Marx also argued that war between countries is a necessary consequence of the competition for raw materials and control of markets. Having analysed all these, Marx concluded that the problems of capitalist society could only be solved when the power would pass into the hands of the working people. The working class being a revolutionary class would create a state that would guarantee the rights for all. In such a society there would be no classes and exploitation could be ended.
In order to understand the relevance of Karl Marx today, we must recall some of the important features of the epoch we are in. Let us begin with a look at the history of the twentieth century.

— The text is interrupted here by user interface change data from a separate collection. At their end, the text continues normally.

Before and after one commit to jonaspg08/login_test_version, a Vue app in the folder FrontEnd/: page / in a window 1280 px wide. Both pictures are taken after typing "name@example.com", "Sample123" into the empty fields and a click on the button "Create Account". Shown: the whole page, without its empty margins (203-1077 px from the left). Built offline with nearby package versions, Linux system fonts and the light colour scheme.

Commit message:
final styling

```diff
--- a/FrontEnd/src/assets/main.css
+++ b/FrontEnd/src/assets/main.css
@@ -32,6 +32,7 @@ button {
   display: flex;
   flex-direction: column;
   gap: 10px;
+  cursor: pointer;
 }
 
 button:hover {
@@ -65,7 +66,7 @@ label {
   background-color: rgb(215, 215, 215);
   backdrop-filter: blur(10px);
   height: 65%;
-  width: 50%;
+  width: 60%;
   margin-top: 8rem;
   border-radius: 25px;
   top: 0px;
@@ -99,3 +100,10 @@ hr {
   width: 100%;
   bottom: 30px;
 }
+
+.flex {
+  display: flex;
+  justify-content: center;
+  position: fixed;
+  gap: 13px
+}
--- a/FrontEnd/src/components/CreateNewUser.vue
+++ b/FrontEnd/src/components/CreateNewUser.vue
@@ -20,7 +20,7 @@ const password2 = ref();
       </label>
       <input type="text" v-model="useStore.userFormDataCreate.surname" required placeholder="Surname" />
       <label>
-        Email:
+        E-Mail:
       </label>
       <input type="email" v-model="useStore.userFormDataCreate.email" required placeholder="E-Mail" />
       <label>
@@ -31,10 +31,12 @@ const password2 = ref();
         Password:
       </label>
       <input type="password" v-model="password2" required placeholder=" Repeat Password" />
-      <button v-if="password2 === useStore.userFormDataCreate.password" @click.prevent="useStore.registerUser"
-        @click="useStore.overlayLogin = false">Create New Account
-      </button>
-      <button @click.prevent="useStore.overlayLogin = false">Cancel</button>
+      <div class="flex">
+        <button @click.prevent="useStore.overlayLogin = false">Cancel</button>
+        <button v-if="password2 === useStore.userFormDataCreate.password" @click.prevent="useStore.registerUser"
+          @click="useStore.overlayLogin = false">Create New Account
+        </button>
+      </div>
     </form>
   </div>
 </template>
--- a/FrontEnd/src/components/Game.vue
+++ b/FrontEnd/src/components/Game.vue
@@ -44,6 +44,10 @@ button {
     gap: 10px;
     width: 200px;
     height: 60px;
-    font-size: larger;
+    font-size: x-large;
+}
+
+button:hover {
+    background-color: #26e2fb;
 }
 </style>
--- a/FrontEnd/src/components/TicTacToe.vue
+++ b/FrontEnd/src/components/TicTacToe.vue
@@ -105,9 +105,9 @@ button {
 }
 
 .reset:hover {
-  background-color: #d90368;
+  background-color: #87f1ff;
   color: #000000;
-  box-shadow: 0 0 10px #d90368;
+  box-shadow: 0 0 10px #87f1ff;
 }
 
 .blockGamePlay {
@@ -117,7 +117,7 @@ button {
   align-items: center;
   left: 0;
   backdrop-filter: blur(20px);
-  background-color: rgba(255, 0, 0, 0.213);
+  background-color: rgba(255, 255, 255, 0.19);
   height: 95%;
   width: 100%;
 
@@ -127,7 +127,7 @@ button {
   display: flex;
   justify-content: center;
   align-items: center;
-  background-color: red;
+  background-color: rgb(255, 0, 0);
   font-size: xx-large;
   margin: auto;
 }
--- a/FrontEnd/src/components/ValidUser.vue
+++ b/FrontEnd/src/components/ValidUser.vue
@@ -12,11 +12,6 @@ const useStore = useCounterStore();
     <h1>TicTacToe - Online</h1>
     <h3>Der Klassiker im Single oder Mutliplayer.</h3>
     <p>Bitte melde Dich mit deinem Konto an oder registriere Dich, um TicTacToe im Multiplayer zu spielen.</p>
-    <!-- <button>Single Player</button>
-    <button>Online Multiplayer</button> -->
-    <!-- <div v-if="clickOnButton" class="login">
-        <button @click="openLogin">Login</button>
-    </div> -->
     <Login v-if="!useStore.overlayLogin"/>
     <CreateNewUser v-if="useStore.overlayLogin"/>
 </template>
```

Recalling that the work of Marx inspired many successors including V. I. Lenin and others, today the world is one where socialism does not exist anywhere. While socialism was constructed in the USSR starting from the October Revolution in 1917 and for several decades afterwards, a slow restoration of capitalism took place, under the shell of socialism in the USSR and in the East Bloc countries after the death of Stalin. In the entire period after the end of the First World War and into the nationalist struggles in the colonies after the Second World War, socialism filled the hearts and minds of millions who fought for their emancipation from colonial powers. However, the bi-polar division of the world took place in the 1950s and continued for several decades during the period of the Cold War.
The world changed in a momentous manner in the period between 1989 and 1991. This was the period in which the Berlin Wall came down, the unification of Germany took place after the division of Germany between the Allied Powers and the USSR after the end of Second World War in Europe. In 1991 the USSR was liquidated. A Commonwealth of Independent Nations constituted by several of the former Soviet Republics replaced it. They adopted capitalism as their way forward. The victors of the Cold War announced that this was the triumph of so-called liberal democracy and superiority of market economics. A book entitled `The End of History and the Last Man’ proclaimed that such values are the highest form of civilization. The Paris Charter was signed that would put the rights of private property as the supreme. Other countries like India were quick to adapt and discarded the slogans of socialism and opted for liberalization and privatisation.
We are now in a position to evaluate what was the outcome of those momentous events. As the Cold War epoch ended, and as the imperialist camp tightened its hold on the world through its organs and established the post-Cold War era, none of the predictions of peace and prosperity have come true. But rather the world finds itself more and more chaotic, and more and more ungovernable. There have been endless wars of imperialist conquest, none of which have been conclusive. Working people across the world are completely disempowered and thrown to the streets. Youth and intelligentsia find themselves at the mercy of the most crude and filthy political leadership. Women are insulted and humiliated every day. The world is becoming an intolerable place for most human beings.
The above said, the work and life of Marx which are timeless examples on how to work together and solve problems by coming together and waging a tireless struggle for change. The analyses of Marx demonstrates that in every epoch there is a need to have an objective understanding of the world around us. This understanding can only be based on the relations of production. The analysis of politics as an integrated whole is an imperative for the youth and citizens of the world.
Let us take a fresh look at society using the methods Marx originated and developed and contend and solve the problems of today. Let him inspire us so that we have a tomorrow.
B.A., May 12, Bengaluru